Action item
Images are to be left out when the records below are printed word for word.

Supplied records

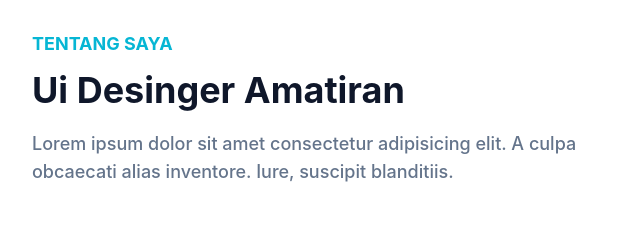
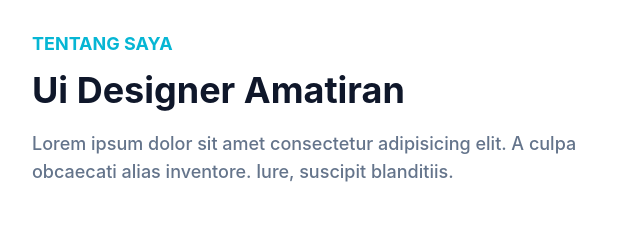
Before and after one commit to rayyan1510/portofolio, a website: page index.html in a window 1280 px wide. Shown: the part 727-967 px from the top of the page, 0-640 px from the left. Drawn offline with Linux system fonts and the light colour scheme.

Commit message:
Update index.html

```diff
--- a/index.html
+++ b/index.html
@@ -96,7 +96,7 @@
             <div class="flex flex-wrap">
                 <div class="w-full px-4 mb-10 lg:w-1/2">
                     <h4 class="font-bold uppercase text-primary text-lg mb-3">Tentang Saya</h4>
-                    <h2 class="font-bold text-dark text-3xl mb-5 max-w-xl lg:text-4xl">Ui Desinger Amatiran
+                    <h2 class="font-bold text-dark text-3xl mb-5 max-w-xl lg:text-4xl">Ui Designer Amatiran
                     </h2>
                     <p class="font-medium text-base text-secondary max-w-xl lg:text-lg">Lorem ipsum dolor sit amet
                         consectetur
```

Result of this task
Before and after one commit to rayyan1510/portofolio, a website: page index.html in a window 1280 px wide. Shown: the part 727-967 px from the top of the page, 0-640 px from the left. Drawn offline with Linux system fonts and the light colour scheme.

Commit message:
Update index.html

```diff
--- a/index.html
+++ b/index.html
@@ -96,7 +96,7 @@
             <div class="flex flex-wrap">
                 <div class="w-full px-4 mb-10 lg:w-1/2">
                     <h4 class="font-bold uppercase text-primary text-lg mb-3">Tentang Saya</h4>
-                    <h2 class="font-bold text-dark text-3xl mb-5 max-w-xl lg:text-4xl">Ui Desinger Amatiran
+                    <h2 class="font-bold text-dark text-3xl mb-5 max-w-xl lg:text-4xl">Ui Designer Amatiran
                     </h2>
                     <p class="font-medium text-base text-secondary max-w-xl lg:text-lg">Lorem ipsum dolor sit amet
                         consectetur
```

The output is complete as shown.